Friday, February 27, 2015


As we roll into spring, the U.S. housing market continues to grow and improve. For homeowners, the continued improvement of the housing market is fantastic news.

For homeowners, the last four or five years have been a roller coaster. First came the peak of the housing bubble, followed by its inevitable crash. Millions of homeowners found themselves underwater and under the threat of foreclosure while others, who might otherwise have sold their homes during a healthier market, found themselves with few options until the market recovered.

However, beginning in 2012 the housing market started to rebound, and homeowners began finding themselves in dramatically improving situations. 2013 saw home prices skyrocket, increasing by double-digit percentages, and things continued to improve in 2014, though more slowly. Today, the housing market finds itself in “full bloom,” steadily improving and bringing even more good news to homeowners.

1) The 2014 Recovery and Where We Stand Today
Several factors fueled the housing market recovery of the last few years. From 2012 to the end of 2013, the housing market rebounded drastically. As economic conditions began to improve, investors and other buyers helped clear the inventory of distressed homes, buying undervalued homes in foreclosures or short sales.

With fewer distressed properties weighing down home prices, prices were able to start recovering. At the same time, homebuyers entered the market faster than homes became available, and simple supply-and-demand furthered the spike in prices.

According to the National Association of Realtors, the national average home price increased 11.5 percent over 2013 compared to 2012, the strongest gain in home prices since 2005. Homeowners who found themselves underwater on their mortgages during the housing market crash finally regained much of the equity they lost.

In 2014, home price growth slowed. With fewer low priced homes for sale and more balanced levels of supply supply-and-demand, price increases normalized. Home values still increased, though more modestly.

Today, home prices continue to increase at the more sustainable level (still growing, but without sidelining new buyers). This year, the housing market will depend more on job growth, rising incomes, and more new homeowners entering the market to fuel growth.

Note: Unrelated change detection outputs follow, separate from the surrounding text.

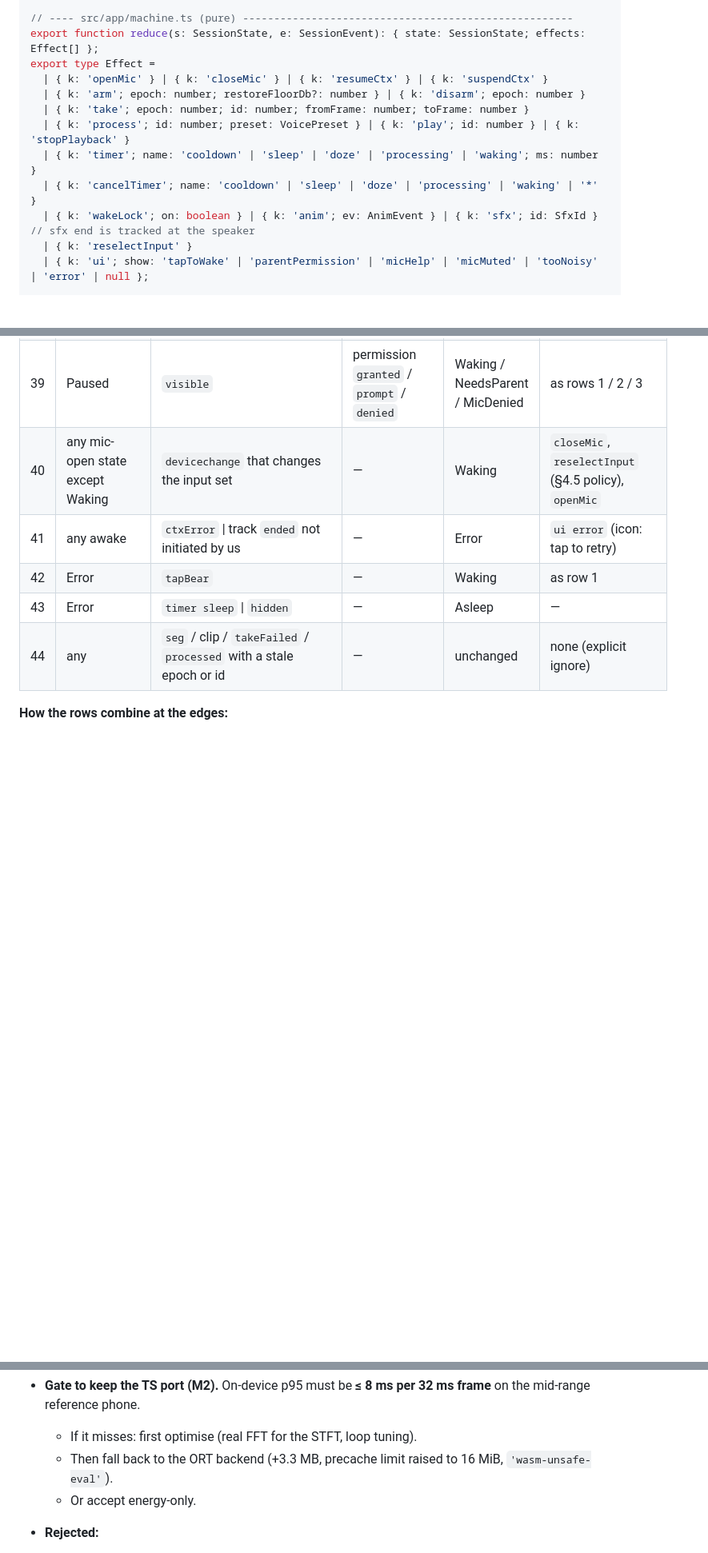
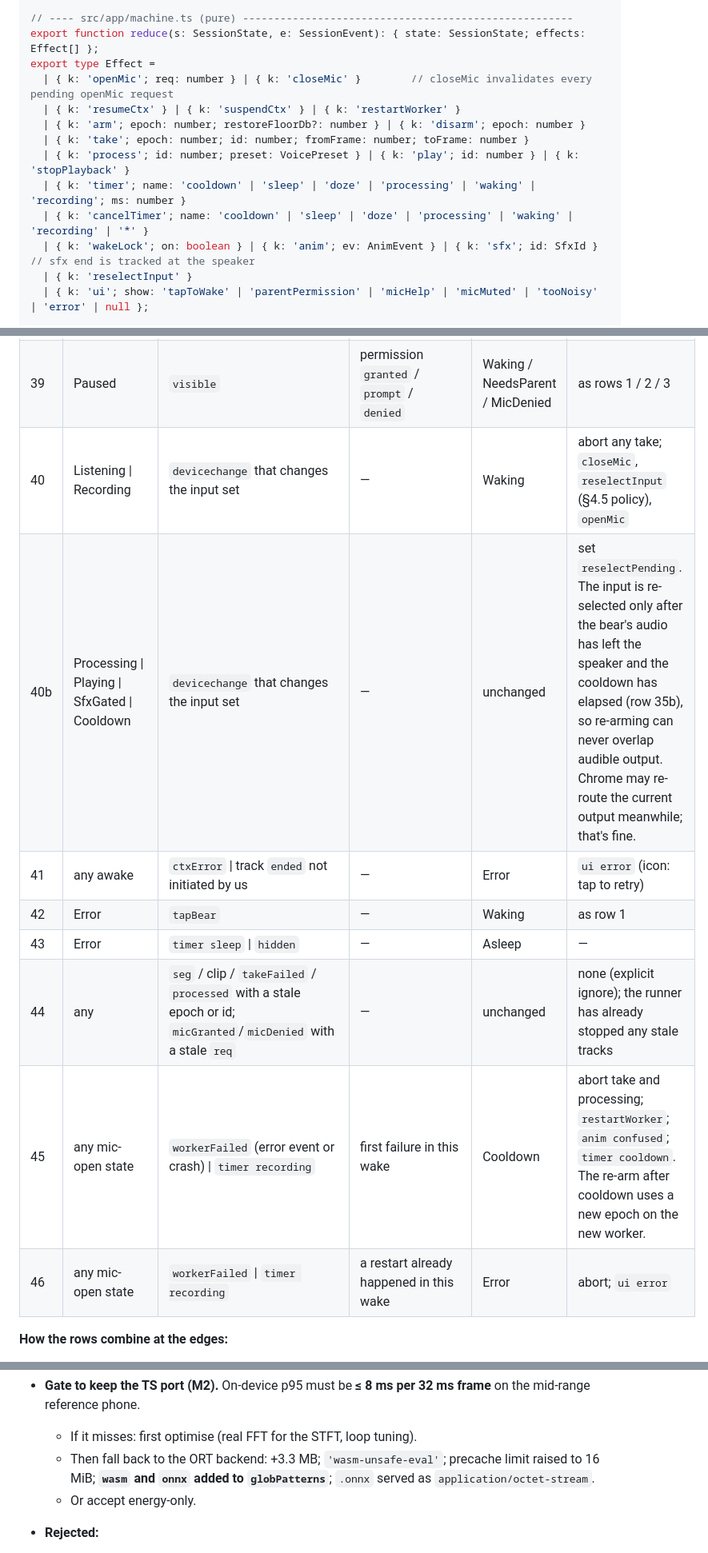
Before and after one commit to chethan123/talking-bear, a Markdown page: docs/plan.md, 3 parts joined by grey strips. Shown at 80% size. Drawn GitHub-style; blank space fills up the shorter version.

```diff
--- a/docs/plan.md
+++ b/docs/plan.md
@@ -258,12 +258,13 @@ export type WorkerToMain =
 // ---- src/app/machine.ts (pure) -----------------------------------------------------
 export function reduce(s: SessionState, e: SessionEvent): { state: SessionState; effects: Effect[] };
 export type Effect =
-  | { k: 'openMic' } | { k: 'closeMic' } | { k: 'resumeCtx' } | { k: 'suspendCtx' }
+  | { k: 'openMic'; req: number } | { k: 'closeMic' }        // closeMic invalidates every pending openMic request
+  | { k: 'resumeCtx' } | { k: 'suspendCtx' } | { k: 'restartWorker' }
   | { k: 'arm'; epoch: number; restoreFloorDb?: number } | { k: 'disarm'; epoch: number }
   | { k: 'take'; epoch: number; id: number; fromFrame: number; toFrame: number }
   | { k: 'process'; id: number; preset: VoicePreset } | { k: 'play'; id: number } | { k: 'stopPlayback' }
-  | { k: 'timer'; name: 'cooldown' | 'sleep' | 'doze' | 'processing' | 'waking'; ms: number }
-  | { k: 'cancelTimer'; name: 'cooldown' | 'sleep' | 'doze' | 'processing' | 'waking' | '*' }
+  | { k: 'timer'; name: 'cooldown' | 'sleep' | 'doze' | 'processing' | 'waking' | 'recording'; ms: number }
+  | { k: 'cancelTimer'; name: 'cooldown' | 'sleep' | 'doze' | 'processing' | 'waking' | 'recording' | '*' }
   | { k: 'wakeLock'; on: boolean } | { k: 'anim'; ev: AnimEvent } | { k: 'sfx'; id: SfxId } // sfx end is tracked at the speaker
   | { k: 'reselectInput' }
   | { k: 'ui'; show: 'tapToWake' | 'parentPermission' | 'micHelp' | 'micMuted' | 'tooNoisy' | 'error' | null };
@@ -400,11 +412,14 @@ stateDiagram-v2
 | 37 | Cooldown | `reaction{no sfx}` | — | Cooldown | `anim reaction` |
 | 38 | any awake | `hidden` \| `pagehide` \| `freeze` | — | Paused | then, if `updateReady`, apply the update synchronously ([§4.7](#47-pwa)) |
 | 39 | Paused | `visible` | permission `granted` / `prompt` / `denied` | Waking / NeedsParent / MicDenied | as rows 1 / 2 / 3 |
-| 40 | any mic-open state except Waking | `devicechange` that changes the input set | — | Waking | `closeMic`, `reselectInput` (§4.5 policy), `openMic` |
+| 40 | Listening \| Recording | `devicechange` that changes the input set | — | Waking | abort any take; `closeMic`, `reselectInput` (§4.5 policy), `openMic` |
+| 40b | Processing \| Playing \| SfxGated \| Cooldown | `devicechange` that changes the input set | — | unchanged | set `reselectPending`. The input is re-selected only after the bear's audio has left the speaker and the cooldown has elapsed (row 35b), so re-arming can never overlap audible output. Chrome may re-route the current output meanwhile; that's fine. |
 | 41 | any awake | `ctxError` \| track `ended` not initiated by us | — | Error | `ui error` (icon: tap to retry) |
 | 42 | Error | `tapBear` | — | Waking | as row 1 |
 | 43 | Error | `timer sleep` \| `hidden` | — | Asleep | — |
-| 44 | any | `seg` / clip / `takeFailed` / `processed` with a stale epoch or id | — | unchanged | none (explicit ignore) |
+| 44 | any | `seg` / clip / `takeFailed` / `processed` with a stale epoch or id; `micGranted`/`micDenied` with a stale `req` | — | unchanged | none (explicit ignore); the runner has already stopped any stale tracks |
+| 45 | any mic-open state | `workerFailed` (error event or crash) \| `timer recording` | first failure in this wake | Cooldown | abort take and processing; `restartWorker`; `anim confused`; `timer cooldown`. The re-arm after cooldown uses a new epoch on the new worker. |
+| 46 | any mic-open state | `workerFailed` \| `timer recording` | a restart already happened in this wake | Error | abort; `ui error` |
 
 **How the rows combine at the edges:**
 
@@ -672,7 +687,7 @@ Cost: 10 µs per frame at 16 kHz, plus 86 µs for voicing [E].
 
 - **Gate to keep the TS port (M2).** On-device p95 must be **≤ 8 ms per 32 ms frame** on the mid-range reference phone.
   - If it misses: first optimise (real FFT for the STFT, loop tuning).
-  - Then fall back to the ORT backend (+3.3 MB, precache limit raised to 16 MiB, `'wasm-unsafe-eval'`).
+  - Then fall back to the ORT backend: +3.3 MB; `'wasm-unsafe-eval'`; precache limit raised to 16 MiB; **`wasm` and `onnx` added to `globPatterns`**; `.onnx` served as `application/octet-stream`.
   - Or accept energy-only.
 - **Rejected:**
   - WebRTC VAD (noise false positives).
```
Also changed, not shown: other parts of docs/plan.md (+28 -12 lines).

So, what does all of this mean for current homeowners? No matter what your situation was during the peak of the housing market crisis, chances are your situation has improved dramatically due to the huge gains we’ve seen in the housing market. If you’re thinking of selling your home, now may be the perfect time.

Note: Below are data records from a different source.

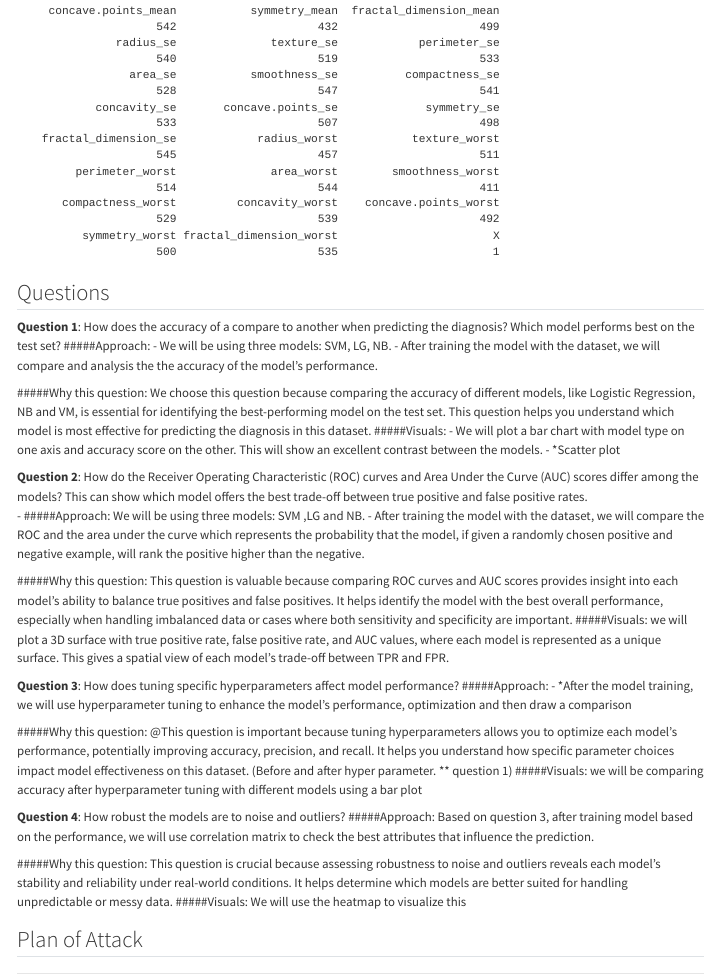
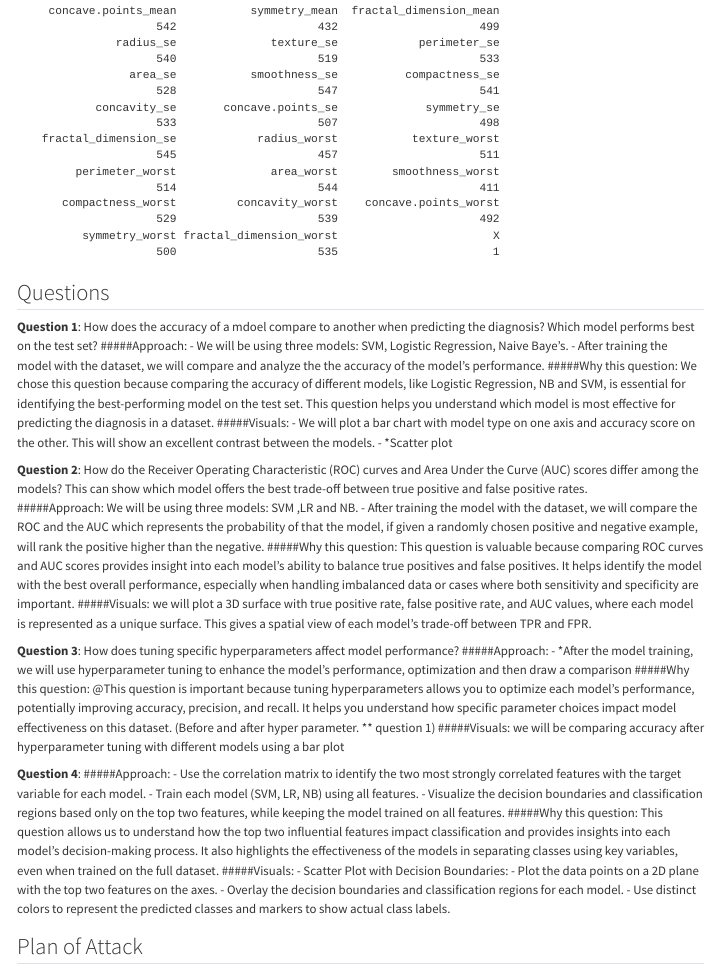
Before and after one commit to INFO-526-FA24/project-2-visual-voyagers, a Quarto document (proposal.qmd): the page in a window 1100 px wide, from 4400 px down. Rendered offline with R 4.5, knitr and Pandoc in place of Quarto, with nearby package versions.

Commit message:
Update proposal.qmd

```diff
--- a/proposal.qmd
+++ b/proposal.qmd
@@ -73,37 +73,41 @@ print(unique_values)
 
 ## Questions
 
-**Question 1**: How does the accuracy of a compare to another when predicting the diagnosis? Which model performs best on the test set?
+**Question 1**: How does the accuracy of a mdoel compare to another when predicting the diagnosis? Which model performs best on the test set?
 #####Approach:
--	We will be using three models: SVM, LG, NB.
--	After training the model with the dataset, we will compare and analysis the the accuracy of the model’s performance.
-
-#####Why this question: We choose this question because comparing the accuracy of different models, like Logistic Regression, NB and VM, is essential for identifying the best-performing model on the test set. This question helps you understand which model is most effective for predicting the diagnosis in this dataset.
+-	We will be using three models: SVM, Logistic Regression, Naive Baye's.
+-	After training the model with the dataset, we will compare and analyze the the accuracy of the model’s performance.
+#####Why this question: We chose this question because comparing the accuracy of different models, like Logistic Regression, NB and SVM, is essential for identifying the best-performing model on the test set. This question helps you understand which model is most effective for predicting the diagnosis in a dataset.
 #####Visuals:
 -	We will plot a bar chart with model type on one axis and accuracy score on the other. This will show an excellent contrast between the models.
 -	*Scatter plot
 
 
 **Question 2**: How do the Receiver Operating Characteristic (ROC) curves and Area Under the Curve (AUC) scores differ among the models? This can show which model offers the best trade-off between true positive and false positive rates.
--	#####Approach: We will be using three models: SVM ,LG and NB.
--	After training the model with the dataset, we will compare the ROC and the area under the curve which represents the probability that the model, if given a randomly chosen positive and negative example, will rank the positive higher than the negative.
-
+#####Approach: We will be using three models: SVM ,LR and NB.
+-	After training the model with the dataset, we will compare the ROC and the AUC which represents the probability of that the model, if given a randomly chosen positive and negative example, will rank the positive higher than the negative.
 #####Why this question: This question is valuable because comparing ROC curves and AUC scores provides insight into each model’s ability to balance true positives and false positives. It helps identify the model with the best overall performance, especially when handling imbalanced data or cases where both sensitivity and specificity are important.
 #####Visuals: we will plot a 3D surface with true positive rate, false positive rate, and AUC values, where each model is represented as a unique surface. This gives a spatial view of each model’s trade-off between TPR and FPR.
 
 
 **Question 3**: How does tuning specific hyperparameters affect model performance?
 #####Approach: - *After the model training, we will use hyperparameter tuning to enhance the model’s performance, optimization and then draw a comparison
-
 #####Why this question: @This question is important because tuning hyperparameters allows you to optimize each model’s performance, potentially improving accuracy, precision, and recall. It helps you understand how specific parameter choices impact model effectiveness on this dataset. (Before and after hyper parameter. ** question 1)
 #####Visuals:  we will be comparing accuracy after hyperparameter tuning with different models using a bar plot
 
 
-**Question 4**: How robust the models are to noise and outliers?
-#####Approach: Based on question 3, after training model based on the performance, we will use correlation matrix to check the best attributes that influence the prediction.
+**Question 4**:
+#####Approach:
+-       Use the correlation matrix to identify the two most strongly correlated features with the target variable for each model.
+-       Train each model (SVM, LR, NB) using all features.
+-       Visualize the decision boundaries and classification regions based only on the top two features, while keeping the model trained on all features.
+#####Why this question: This question allows us to understand how the top two influential features impact classification and provides insights into each model’s decision-making process. It also highlights the effectiveness of the models in separating classes using key variables, even when trained on the full dataset.
+#####Visuals:
+-      Scatter Plot with Decision Boundaries:
+-      Plot the data points on a 2D plane with the top two features on the axes.
+-      Overlay the decision boundaries and classification regions for each model.
+-      Use distinct colors to represent the predicted classes and markers to show actual class labels.
 
-#####Why this question: This question is crucial because assessing robustness to noise and outliers reveals each model’s stability and reliability under real-world conditions. It helps determine which models are better suited for handling unpredictable or messy data.
-#####Visuals: We will use the heatmap to visualize this
 
 ## Plan of Attack
 _________________________________________________________________________________________________________________________________________________________________
```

2. Home Prices Have Increased, And Will Continue To Do So!
As mentioned previously, from 2012 to today home prices have increased significantly. According to the investment group BlackRock, home values appreciated more than 20 percent since the first quarter of 2012 to the end of 2014, bringing many homes close to their pre-crisis peak prices. This dramatic increase in prices helped more than 4 million homeowners regain equity in 2013, and millions more in 2014.

This year, experts predict home prices will rise 4 to 5 percent. Two primary factors will continue to help push home prices up: the number of homes for sale remains low compared to historic numbers and demand, and the demand for homes continues to increase as economic conditions improve.

With the growth in home prices slowing to , many homeowners are now looking to, many homeowners are now looking to sell their homes and take advantage of the low mortgage rates available today.

3. Mortgage Interest Rates are Low Now, But Rising This Year
In recent months, mortgages rates have hovered at yearly and near historic lows. Towards the end of last year, mortgage rates hit a low of 3.89 percent.

Since then, they have started to increase. According to the Mortgage Bankers’ Association, 30-year,fixed rate mortgages will rise to 4.5 to 5 percent by the end of the year3. The increase may not seem like much, but slight changes in mortgage rates can have a big impact on your ability to buy a new home.
A 1% increase in rates can reduce your buying power by as much as 10%4.

As the year goes on, buying a new home will become less affordable because both home prices and mortgages are increasing. Rates are expected to start increasing around the middle of this year, so if you’re thinking of selling your home and buying another, you need to act fast to take advantage of these
incredible rates!

What’s Your Home Worth Today?
If you have been waiting to sell your home, especially if you or someone you know is having difficulty with their mortgage, it is time for you to start exploring your options. Your home is likely worth more than you realize, and right now mortgage rates and home prices are opening the door for many homeowners to sell and buy homes. The most important thing, however, is to know where you stand.

Do you know what your home is worth today? What are homes in the area selling for? These are all questions to which the answers have changed significantly in the last few months and knowing what your specific situation is will help you make more informed choices.

Tuesday, February 10, 2015

A Different Look at the 2015 Housing Market

Everything we read says this year will be better than last year. Here’s a look at the possible, negative impacts.

While we would love to believe all the positive reports, 2015 may not be as good as 2014. Among the potential adverse impacts are:
Foreign investors and buyers may reduce their purchases due to the strengthening of the dollar and weakness in their home country economies. This may especially be true for Russian buyers and investors.

While the job market appears robust, with total jobs added in 2014 the best results in 14 years, family and household incomes remain stagnant. The percentage of working age Americans who have full-time jobs remains at nearly a 36-year low. The rise of home prices (even offset by lower mortgage rates) creates a situation where affordability becomes a larger issue.

Finally, the entire mortgage arena may remain an issue. There are two areas of concern to some forecasters. Even though Fannie and Freddie are loosening underwriting guidelines, it does not mean that mortgage lenders are going to jump
in quickly. They were badly burned in the downturn and have been battered by settlements. They are gun shy about moving too quickly.
Also, there are strong feelings that, at some point, interest rates will rise. There are also some new appraisal requirements that may put a damper on housing sales, as well. Now, when rates start to rise it tends to bring a rush of buyers into the market. That could happen here. Ultimately, it makes it more difficult to buy a home.